RME: This is from the article downloaded from this website, which I gave as a reference:
Our last scheduled stop was in Van Wert, Ohio. Again, Harry drove into the station, making a precise spot so that the various mail and express carts did not have to move far to find an open door. He called me over to his side of the cab and said, "Johnny, this may be our last chance at one of these beasts. What do you say about seeing just what she'll do between here and Fort Wayne?" As he spoke, I noted that his face was completely covered with dirt, except for the two white circles behind his glasses.
My deferential reply was, "You're the boss. My side of the cab is still attached to yours." He nodded in reply to my answer, and issued a warning. "You'd better get your fire ready, 'cause we're going to move out of here."
With this bit of information, I began to work on my fire. I grabbed the No. 5 scoop shovel and filled the back corners of the firebox. I shut off the stoker jets and ran a big ward of coal into the firebox, right in front of the firebox doors. When finished, I felt satisfied that I was ready for what was to come.
With the first peep of the communicating whistle, Harry turned on the bell and sanders. A second later came the second peep. He cautiously opened the throttle. The first six or so exhausts were relatively gentle "chuffs" as we began to move. One of the exhausts blew a perfect smoke ring. When Harry was satisfied that we had a good supply of sand under the drivers, he pulled open the throttle a little farther. Until then, the sounds of the exhaust had been drowned out by the sound of the whistle, but no more. The exhaust began to snap and crack out of the twin stacks. The presence of nearby warehouses and lumber yards created a pronounced echo effect so that each exhaust was multiplied as it bounced back and forth from building to building. This was the ultimate in stereo. With the heavy throttle, the engine began to rock slightly from side to side.
We rounded the curve at Estry Tower, and now between us and Fort Wayne lay 31 miles of perfectly straight track. As soon as we cleared the Cincinnati Northern diamond, Harry pulled the throttle wide open. The engine began to quiver, and it was easy to note the acceleration. With a good supply of sand, there was not a hint of a slip, although I did note that Harry kept his hand on the throttle in anticipation of such an event. As the speed built up, he began to move the reverse lever from the corner up towards center, in effect shifting from low to high gear.
The busy U.S. 30 crossing slipped by with the speedometer showing 78 mph. Soon the needle showed 86. In spite of the large demand for steam, I had no problem maintaining 300 pounds of steam pressure. This was not necessarily due to my prowess as a fireman, but rather to the fact that the engine was a free steamer. I cracked open the firedoors to check the fire. I was satisfied to note that its color was bright yellow-white. The coal that I had put into the back corners and in front of the fire door was long gone.

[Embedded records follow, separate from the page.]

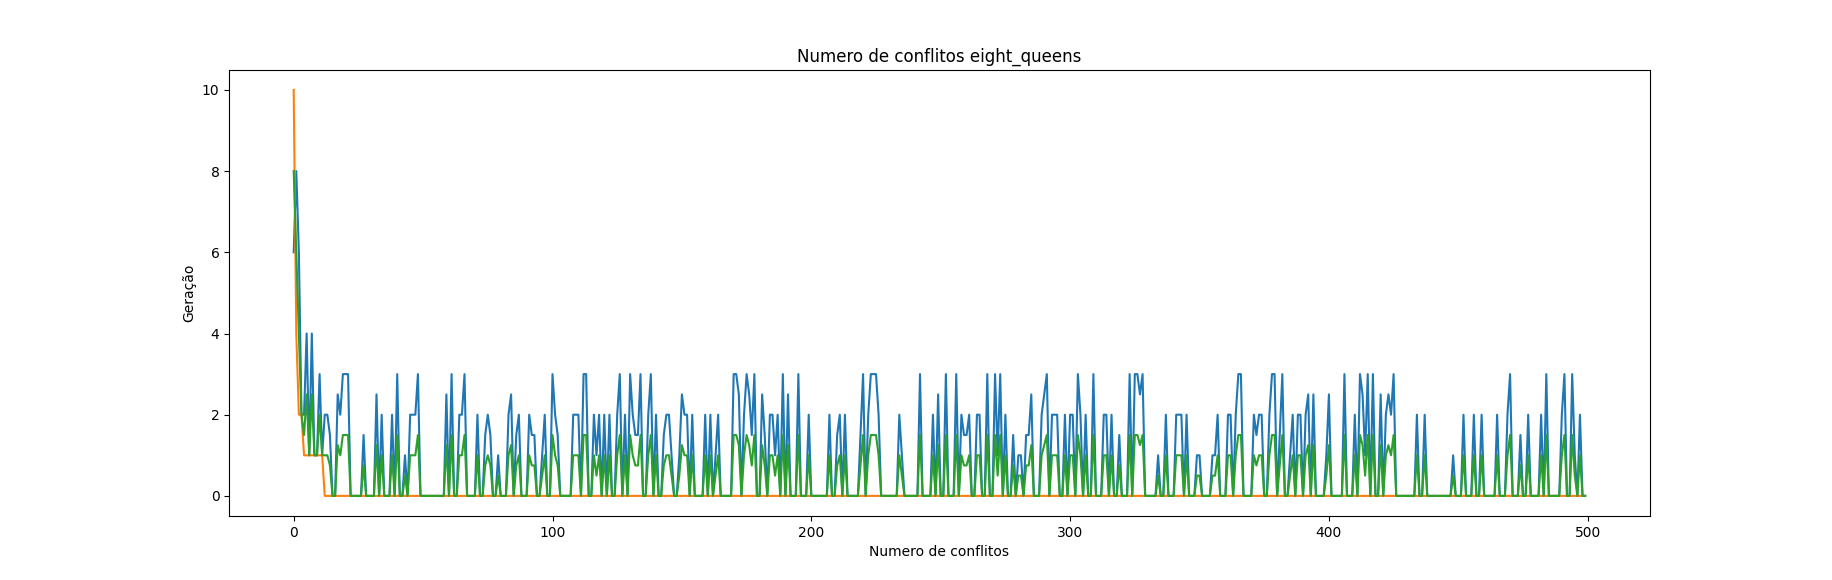
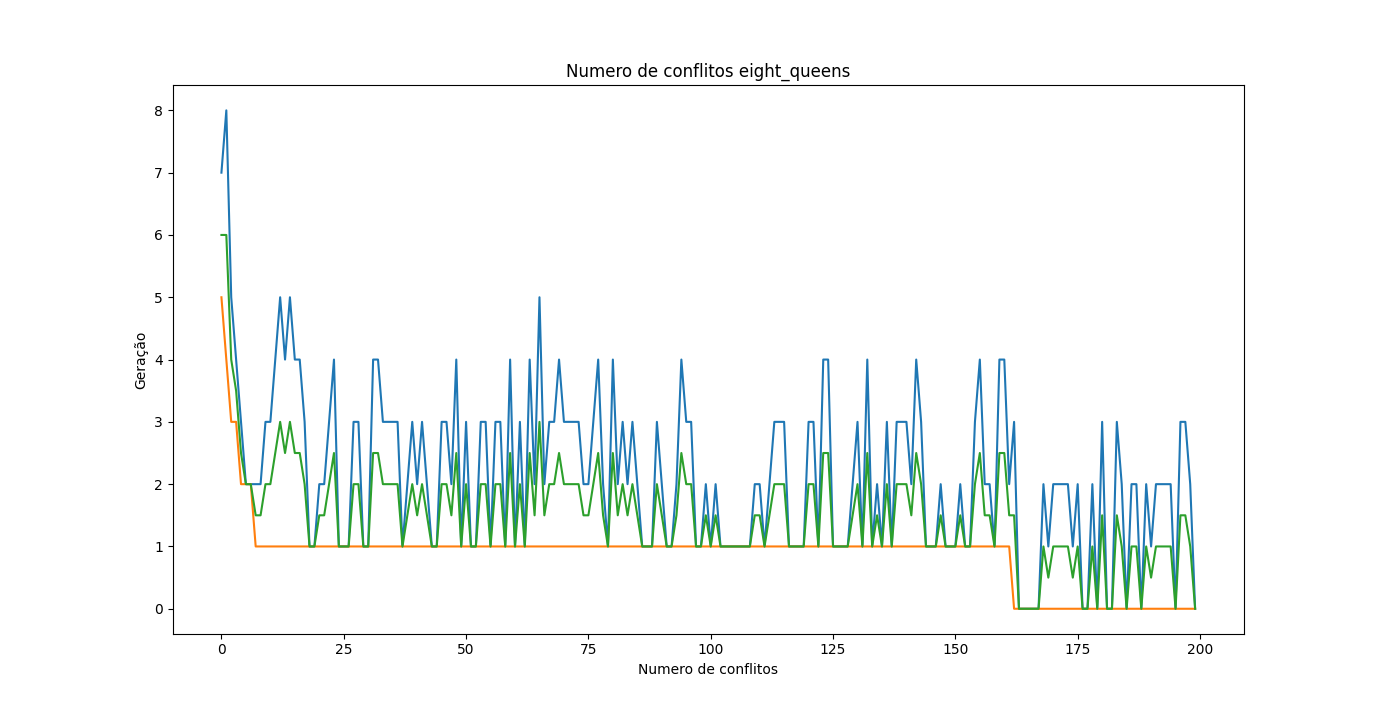
Versão final
- Bug do "0.5 colisões" resolvido
- Parâmetros do algoritmo ga definidos

Changed region(s): [[0.1245, 0.1552, 0.9023, 0.9621], [0.1245, 0.0621, 0.9023, 0.1241], [0.0933, 0.4655, 0.1245, 0.5586]]

diff --git a/eight_queens.py b/eight_queens.py
@@ -35,7 +35,7 @@ def verifica_diagonal(x, individual):
     # sentido / cima
     y = individual[x]+1
     xNovo = x+1
-    while (xNovo < len(individual) and y < len(individual)+1):
+    while (xNovo < len(individual) and y <= len(individual)):
         if individual[xNovo] == y:
             ataques +=1
         y += 1
@@ -44,7 +44,7 @@ def verifica_diagonal(x, individual):
     # sentido \ cima
     y = individual[x]+1
     xNovo = x-1
-    while (xNovo > 0 and y < len(individual)+1):
+    while (xNovo >= 0 and y <= len(individual)):
         if individual[xNovo] == y:
             ataques +=1
         y += 1
@@ -76,6 +76,9 @@ def evaluate(individual):
         total_ataques += verifica_linha(x, individual)
         total_ataques += verifica_diagonal(x, individual)
     
+    if total_ataques%2 != 0:
+        r = 1
+
     return total_ataques/2
 
 
@@ -206,13 +209,9 @@ def run_ga(g, n, k, m, e):
 
 
 if __name__ == "__main__":
-    melhor_individuo = run_ga(500, 30, 30, 0.5, True)
+    melhor_individuo = run_ga(200, 30, 30, 0.75, True)
     print(melhor_individuo)
     print(evaluate(melhor_individuo))
-
-    print(conflitos_grafico_max)
-    print(conflitos_grafico_min)
-
 
     plt.figure(figsize=(6, 2))
     plt.plot(geração_grafico,conflitos_grafico_min,geração_grafico, conflitos_grafico_max, geração_grafico,conflitos_grafico_med)

diff --git a/README.md b/README.md
@@ -13,10 +13,10 @@
 
 Valores dos parâmetros do algoritmo genético
 
-- g = 100
-- n = 40
-- k = 2
-- m = 0.3
+- g = 200
+- n = 30
+- k = 30
+- m = 0.75
 - e = True
 
 ---
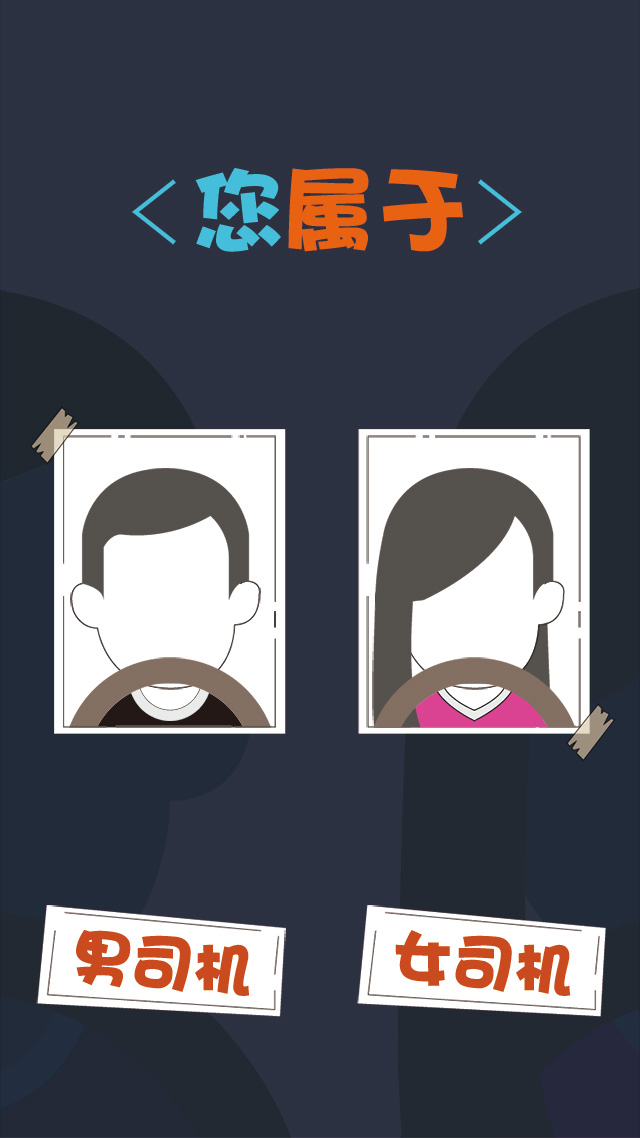
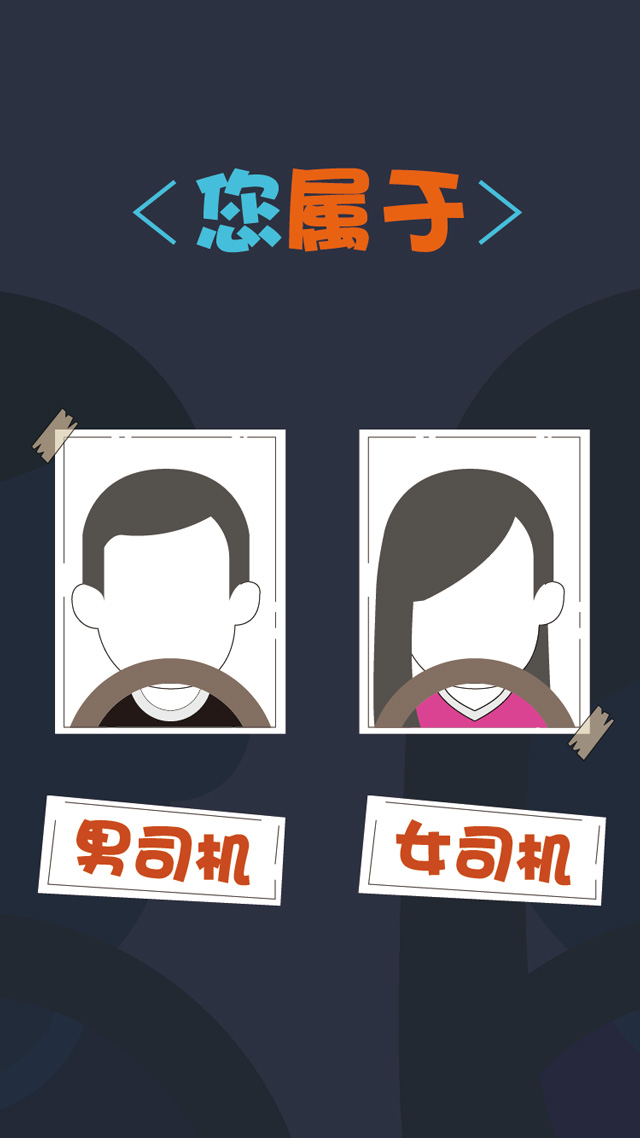
第二页男女修改

diff --git a/css/style.less b/css/style.less
@@ -1290,14 +1290,14 @@ html#html body {height: 100%;}
 	}
 	.btn2-1{
 		width: 120*@rem;
-		height: 45*@rem;
-		bottom: 64*@rem;
+		height: 245*@rem;
+		bottom: 115*@rem;
 		left: 22*@rem;
 	}
 	.btn2-2{
 		width: 120*@rem;
-		height: 45*@rem;
-		bottom: 64*@rem;
+		height: 245*@rem;
+		bottom: 115*@rem;
 		right: 22*@rem;
 	}
 	.btn3-1{

diff --git a/css/style.css b/css/style.css
@@ -3767,14 +3767,14 @@ html#html body {
 }
 .h5-cons .btn2-1 {
   width: 6rem;
-  height: 2.25rem;
-  bottom: 3.2rem;
+  height: 12.25rem;
+  bottom: 5.75rem;
   left: 1.1rem;
 }
 .h5-cons .btn2-2 {
   width: 6rem;
-  height: 2.25rem;
-  bottom: 3.2rem;
+  height: 12.25rem;
+  bottom: 5.75rem;
   right: 1.1rem;
 }
 .h5-cons .btn3-1 {
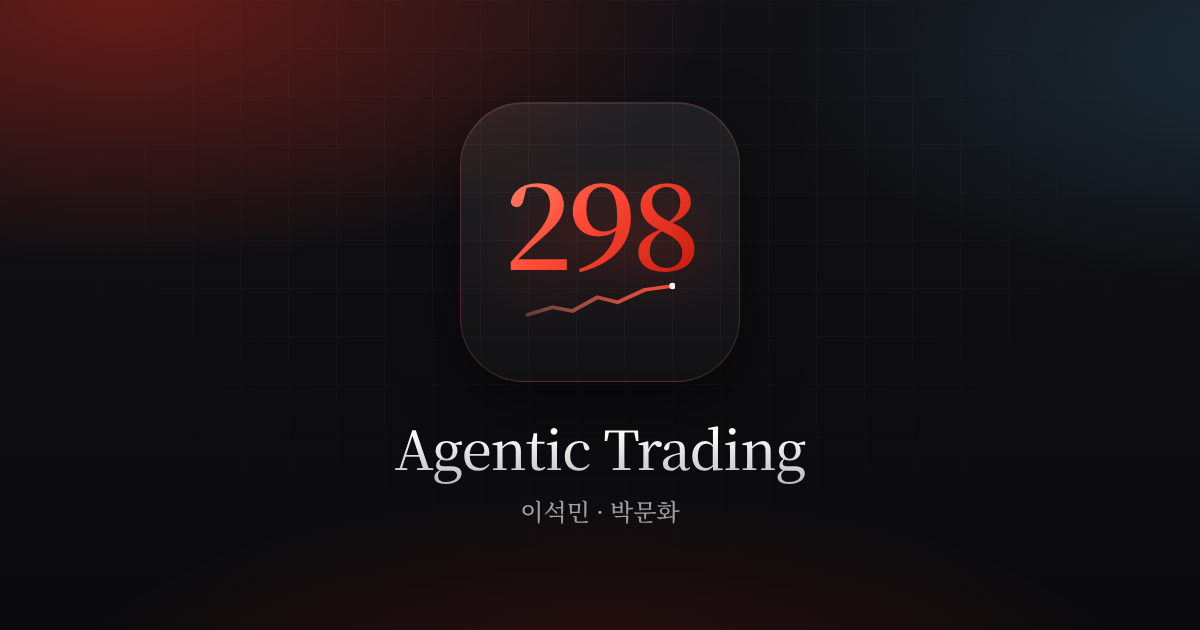
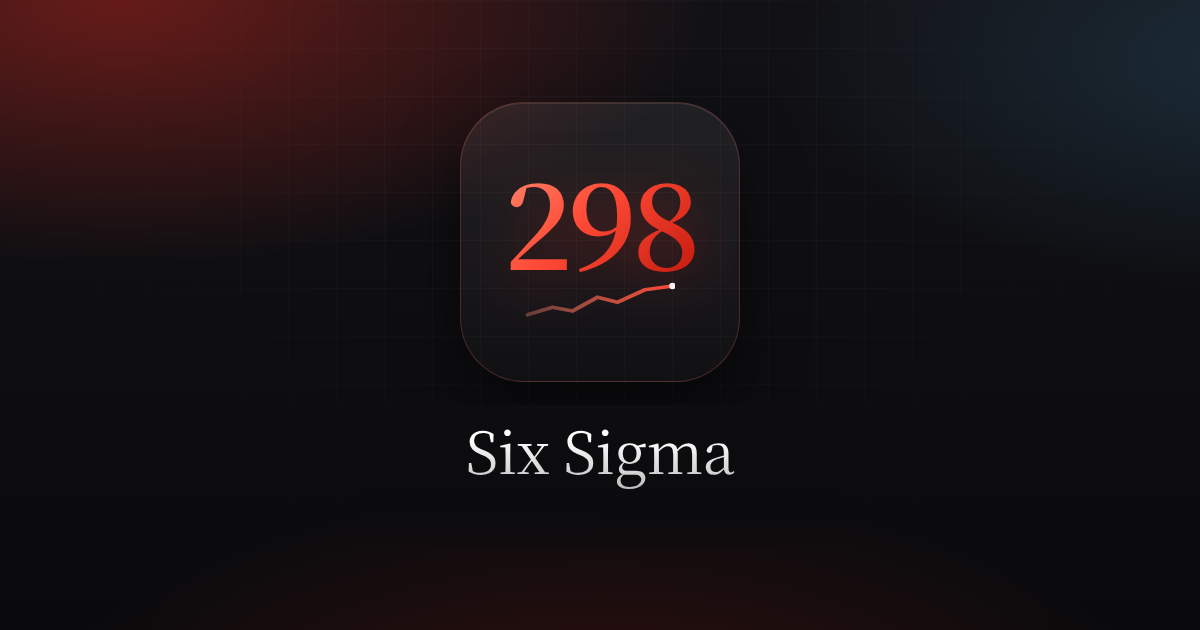
Dashboard: share preview as Six Sigma
Title Six Sigma, description 'Autonomous Stock Trading Agent', and a new
og.png with the 298 icon over 'Six Sigma' (names removed). Image URL bumped
to ?v=5 so KakaoTalk and others fetch the new thumbnail.

Claude-Session: https://claude.ai/code/session_01ATjxQjXT9xLkTvZTtNpqzA

Changed region(s): [[0.3392, 0.6635, 0.6783, 0.8444]]

diff --git a/docs/index.html b/docs/index.html
@@ -1,29 +1,29 @@
 <!doctype html>
-<!-- Agentic Trading · Designed by S.Lee -->
+<!-- Six Sigma · Designed by S.Lee -->
 <html lang="ko">
 <head>
 <meta charset="utf-8">
 <meta name="viewport" content="width=device-width, initial-scale=1, viewport-fit=cover">
-<title>Agentic Trading</title>
+<title>Six Sigma</title>
 <meta name="author" content="S.Lee">
-<meta name="description" content="Real-Time Dashboard">
-<meta property="og:title" content="Agentic Trading">
-<meta property="og:description" content="Real-Time Dashboard">
+<meta name="description" content="Autonomous Stock Trading Agent">
+<meta property="og:title" content="Six Sigma">
+<meta property="og:description" content="Autonomous Stock Trading Agent">
 <meta property="og:type" content="website">
 <meta property="og:url" content="https://isopink.github.io/hynix-298f/">
-<meta property="og:site_name" content="Agentic Trading">
-<meta property="og:image" content="https://isopink.github.io/hynix-298f/og.png?v=4">
+<meta property="og:site_name" content="Six Sigma">
+<meta property="og:image" content="https://isopink.github.io/hynix-298f/og.png?v=5">
 <meta property="og:image:width" content="1200">
 <meta property="og:image:height" content="630">
-<meta property="og:image:alt" content="298 로고 · Agentic Trading">
+<meta property="og:image:alt" content="298 로고 · Six Sigma">
 <meta name="twitter:card" content="summary_large_image">
-<meta name="twitter:image" content="https://isopink.github.io/hynix-298f/og.png?v=4">
+<meta name="twitter:image" content="https://isopink.github.io/hynix-298f/og.png?v=5">
 <link rel="icon" type="image/png" sizes="32x32" href="favicon-32.png">
 <link rel="icon" type="image/png" sizes="512x512" href="icon-512.png">
 <link rel="apple-touch-icon" href="apple-touch-icon.png">
 <meta name="theme-color" content="#0d0d10">
-<meta name="twitter:title" content="Agentic Trading">
-<meta name="twitter:description" content="Real-Time Dashboard">
+<meta name="twitter:title" content="Six Sigma">
+<meta name="twitter:description" content="Autonomous Stock Trading Agent">
 <link rel="preconnect" href="https://fonts.googleapis.com">
 <link rel="stylesheet" href="https://fonts.googleapis.com/css2?family=Noto+Serif+KR:wght@400;500;600;700&display=swap">
 <style>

Dixon is the location of a cast-iron post indicating Ohio on one side and Indiana on the other. We did not have much time for reading as we were now running at 96 mph. Harry had now moved the reverse lever to within just a few points of being vertical. He was kept busy blowing for road crossings. At our speed, there was not too much time from the passing of a whistle post until the crossing showed up.
We bounced straight through the Monroeville crossovers at 108 mph, with the needle still unwinding. West of town we hit 110. The "T" still had reserve left. The only problem we had was with dirt and soot. This was compounded by coal dust from the tender.
At Maples the speedometer needle quit moving. We were now covering a mile in 30 seconds - 120 mph!
We blazed by Adams Tower with the engine and tender each trying to go their separate ways as they passed over the crossovers and siding switches. The tower operator beat a hasty retreat as the breeze we created tried to blow him over. Clearing the interlocking, Harry applied the brakes and pulled our speed down to a more respectable 80. We slipped into town, stopping at the coal dock for a load of coal. With the tender full, we made our final dash of a mile to the Fort Wayne station.
Arriving there, we got off and headed downstairs to the crew room. The passenger crew dispatcher, Chet Glant, met Harry as he turned in his timeslip. "Harry, the dispatcher wants to talk to you upstairs." So without cleaning ourselves, we both went up to the dispatcher's office.
The dispatcher eyeballed us, shaking his head in wonder. Somewhat sarcastically he asked, "Which one of you two clowns has a pilot's license?" He paused for dramatic effect and continued, "You guys were certainly flying low today. According to your timing by Estry and Adams, it took you only 17 minutes to cover 27miles. Now my math is nothing to brag about, but that averages out to something like 95 miles per hour, and that from a station stop."
Neither of us offered any comment. He looked at us for a few moments and closed with the admonition, "Don't do this again." As we walked out he grinned and added, Good job, guys."